Dealing with Eating Disorders

It is extremely common for both men and women to be unhappy with their body size and image in some way. Many people will try and alter their physical appearance through diet and exercise at some point in their life.

At lot of the time, this is no cause for concern, however there are some eating and exercise patterns that can be damaging to your physical and emotional health. If you are concerned about your eating habits and think you may be suffering from an eating disorder, it is important that you seek help as soon as you are able to.

What causes an eating disorder?

There are many different factors that can result in developing an eating disorder, including stress and the need to cope with difficult emotions or experiences. You can read about the common causes of eating disorders on the Students’ Union website

How do I know if I have an eating disorder? What are the symptoms?

There are different types of eating disorders, each with their own defining symptoms and characteristics. You may find that your thoughts, behaviour and feelings all fit into a single category, or you may find that you have a combination of symptoms from different categories. You can find information about different types of eating disorders on the Students’ Union website

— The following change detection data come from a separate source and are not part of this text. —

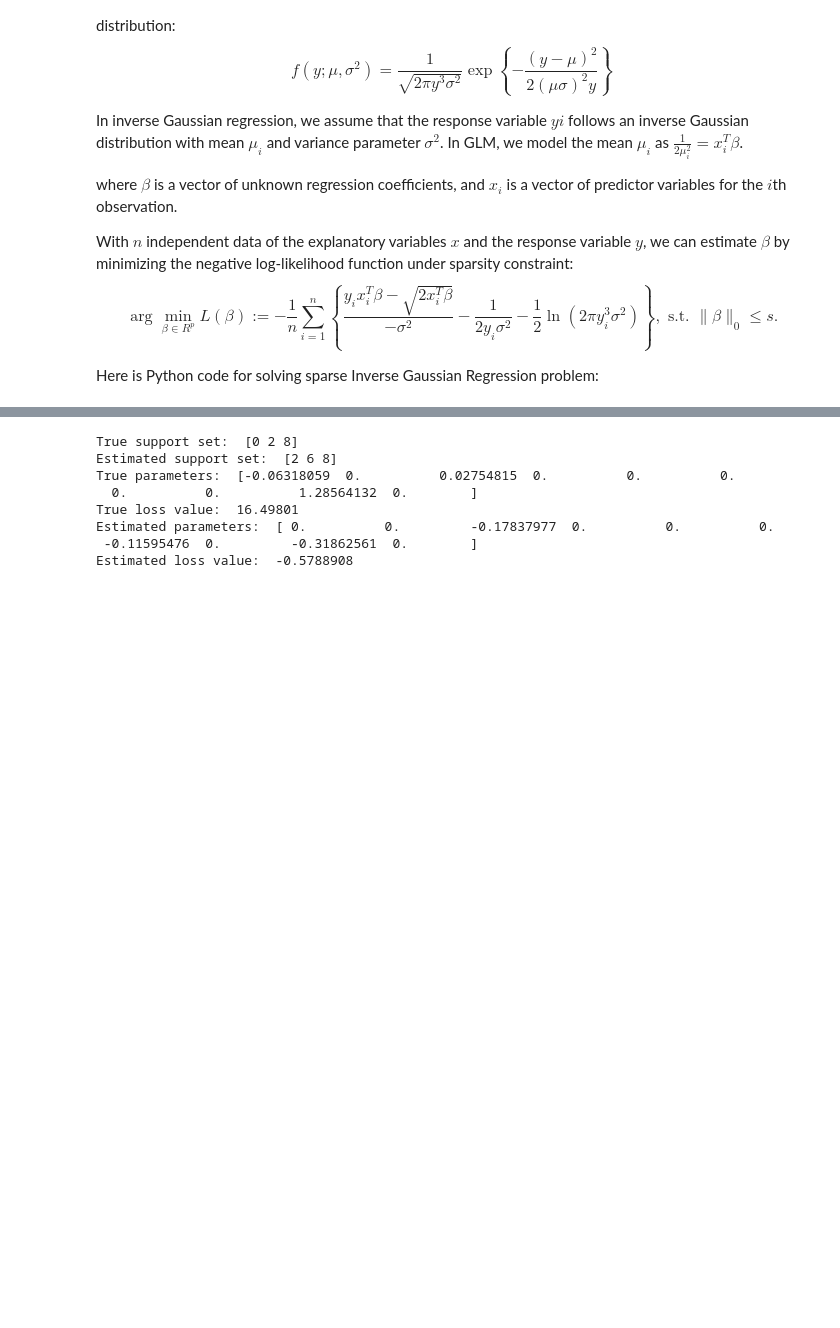
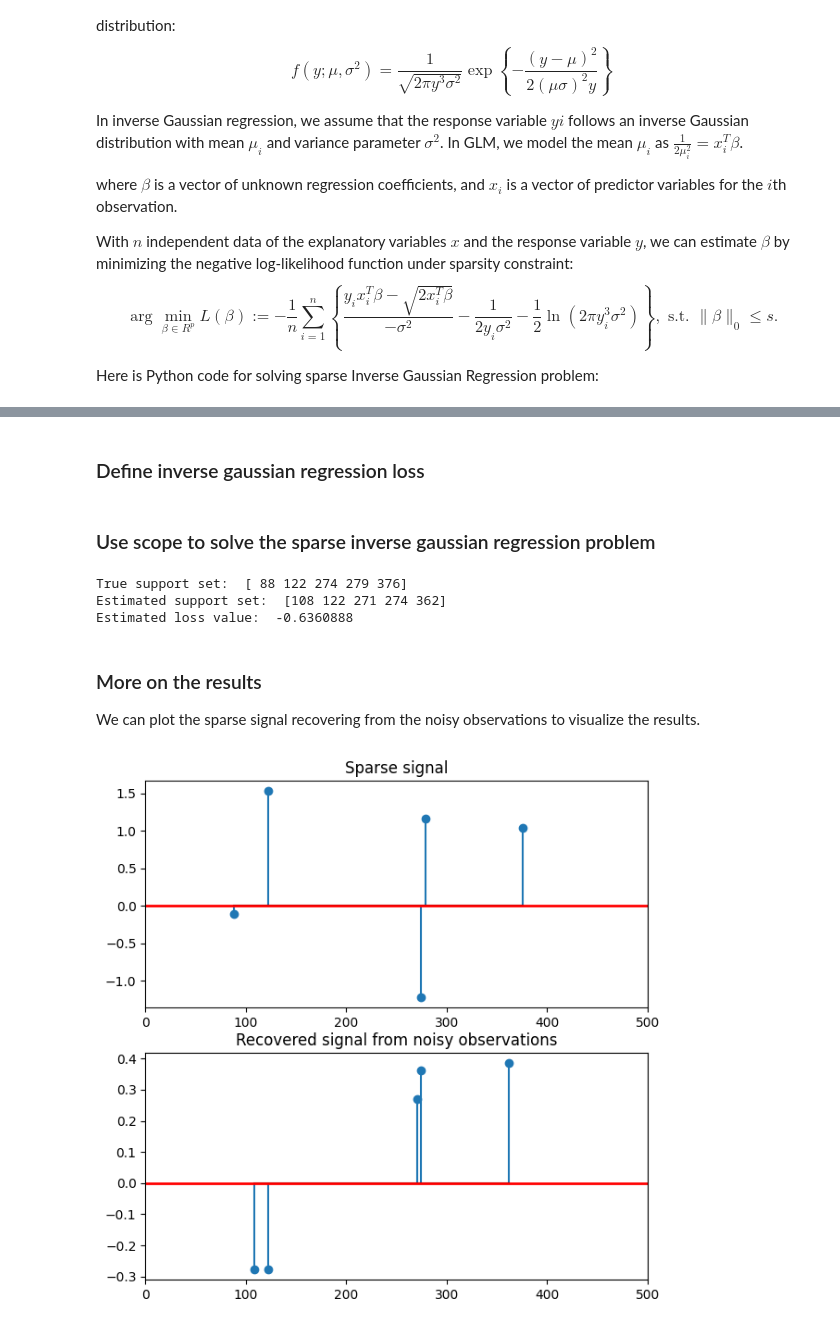
Before and after one commit to abess-team/skscope, a Jupyter notebook: docs/source/examples/Generalized Linear Models/Inverse-gaussian-regression.ipynb, the cells around one changed output, grey strips where cells are left out. Cells and saved outputs as stored; diff of their text form; code cells hidden in the pictures; blank space fills up the shorter version.

```diff
--- a/docs/source/examples/Generalized Linear Models/Inverse-gaussian-regression.ipynb
+++ b/docs/source/examples/Generalized Linear Models/Inverse-gaussian-regression.ipynb
@@ -34,7 +42,4 @@ np.random.seed(4)
 # %%
-import numpy as np
-from scipy.stats import invgauss
-
 def simulate_inverse_gaussian_regression_data(n, p, s, lambda_):
     # Generate predictor variables
     X = np.random.normal(size=(n, p))
@@ -51,8 +56,10 @@ def simulate_inverse_gaussian_regression_data(n, p, s, lambda_):
 
     return X, y, beta, true_support_set
 
-n = 200
-p = 10
-s = 3
+n = 500
+p = 500
+s = 5
 lambda_ = 1
 X, y, true_params, true_support_set = simulate_inverse_gaussian_regression_data(n, p, s, lambda_)
+# %% [markdown]
+### Define inverse gaussian regression loss
@@ -59,27 +74,45 @@ X, y, true_params, true_support_set = simulate_inverse_gaussian_regression_data(
+# %% [markdown]
+### Use scope to solve the sparse inverse gaussian regression problem
 # %%
-#def inverse_gaussian_regression_loss(params):
- #   xbeta = jnp.clip(X @ params, -30, 30)
-  #  return jnp.mean(jnp.sqrt(2*xbeta) - y * xbeta)
-
-def inverse_gaussian_regression_loss(params):
-    xbeta = jnp.clip(X @ params, -30, 30)
-    return jnp.mean(y/(2*jnp.exp(2*xbeta))-jnp.exp(-xbeta))
-
 solver = ScopeSolver(p, s)
 solver.solve(inverse_gaussian_regression_loss, jit=True)
 
 print("True support set: ", np.sort(true_support_set))
 print("Estimated support set: ", np.sort(solver.support_set))
-print("True parameters: ", true_params)
-print("True loss value: ", inverse_gaussian_regression_loss(true_params))
-print("Estimated parameters: ", solver.params)
+#print("True parameters: ", true_params)
+#print("True loss value: ", inverse_gaussian_regression_loss(true_params))
+#print("Estimated parameters: ", solver.params)
 print("Estimated loss value: ", inverse_gaussian_regression_loss(solver.params))
 # %% [output]
-True support set:  [0 2 8]
-Estimated support set:  [2 6 8]
-True parameters:  [-0.06318059  0.          0.02754815  0.          0.          0.
-  0.          0.          1.28564132  0.        ]
-True loss value:  16.49801
-Estimated parameters:  [ 0.          0.         -0.17837977  0.          0.          0.
- -0.11595476  0.         -0.31862561  0.        ]
-Estimated loss value:  -0.5788908
+True support set:  [ 88 122 274 279 376]
+Estimated support set:  [108 122 271 274 362]
+Estimated loss value:  -0.6360888
+# %% [markdown]
+### More on the results
+
+We can plot the sparse signal recovering from the noisy observations to visualize the results.
+# %%
+import matplotlib.pyplot as plt
+(inx_true,) =  true_params.nonzero()
+(inx_est,) =  solver.params.nonzero()
+
+# plot the sparse signal
+plt.figure(figsize=(7, 7))
+plt.subplot(2, 1, 1)
+plt.stem(inx_true, true_params[inx_true], markerfmt='o', basefmt='k-')
+plt.plot([0, 500], [0, 0], 'r-', lw=2)
+plt.xlim(0, 500)
+plt.title("Sparse signal")
+#plt.plot(inx_true, true_params[inx_true], drawstyle='steps-post')
+
+# plot the noisy reconstruction
+plt.subplot(2, 1, 2)
+plt.stem(inx_est, solver.params[inx_est], markerfmt='o', basefmt='k-')
+plt.plot([0, 500], [0, 0], 'r-', lw=2)
+plt.xlim(0, 500)
+plt.title("Recovered signal from noisy observations")
+#plt.plot(inx_est, solver.params[inx_est], drawstyle='steps-post')
+
+plt.show()
+# %% [output]
+[figure, added]
```
Also changed, not shown: parts of 5 cells of this notebook, 8 other files.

The University Health Service also has some information about the symptoms of eating disorders on their webpages, as well as a short questionnaire which you can use to establish if your eating is disordered.

Who should I talk to about getting support?

The first thing you should do is make an appointment to see your GP, as they will be able to advise you on the best course of action for you. The University Health Service also runs an Eating Disorder Clinic, information about which can be found on their website.

The Students’ Union Biteback service is a confidential drop-in support service for any students concerned about eating behaviours or eating disorders. The sessions are run by SYEDA (South Yorkshire Eating Disorders Association), and take place at Sheffield Students' Union on a monthly basis. You can find more information on the Students’ Union website

Can I still study if I have been diagnosed with an eating disorder?

BMI (Body Mass Index) is used as a general guide to assess a student’s fitness to study if they are suffering with an eating disorder.

The University of Sheffield follows guidelines set out by The Higher Education Occupational Health Physicians/Practitioners (HEOPS):ide

….eating disorders have a profound impact on psychological, social and physical functioning. They can affect a student’s cognitive ability and their insight and motivation to receive treatment. In the absence of treatment they tend to run a chronic course with a progressively worsening prognosis. This can affect the student’s ability to achieve their academic potential and prevent them from benefiting from the broader aspects of university life. …

A small number of students have a particularly severe eating disorder, particularly those with AN. These students are very underweight, physically compromised and substantially impaired in their psychological and social functioning. Such a condition is associated with high mortality rates …. These students often minimise their problems or deny having an eating disorder and instead focus solely on their studies. They may continue to perform academically but at huge expense to their physical and psychological wellbeing.

If you have a BMI of 17 or above, you will usually be permitted to continue with your studies. Where a student is managing their illness and keeping their weight/ BMI at a non-dangerous level, reasonable adjustments (including attending the Eating Disorder Clinic [link:]) mean that they can continue to study with reduced risk of further damage to their health.

If you are a new or prospective student and have a BMI lower than 17, you will not normally be permitted to complete your registration with the University. You must make contact with the University Health Service in order to complete the registration process.

There are regulations that permit registration to be suspended in some circumstances. This is because a very low BMI is known to impair a student’s cognitive functioning and ability to study effectively. If your BMI is very low, your physical and psychological health can be permanently damaged. We also consider safety in the academic setting (eg. in labs) and the impact on other students and staff (such as serious stress and anxiety).

The guidelines are a little different if you have been studying for a while; please talk to a University Health Service GP.

Where can I get more information?

There is lots of information on coping with and beating eating disorders on both the SYEDA (South Yorkshire Eating Disorders Association) website and the NHS eating disorder webpages.

If the information you are looking for is not included in our web pages and you aren't sure who to approach, please come to SSiD and we will try to point you in the right direction.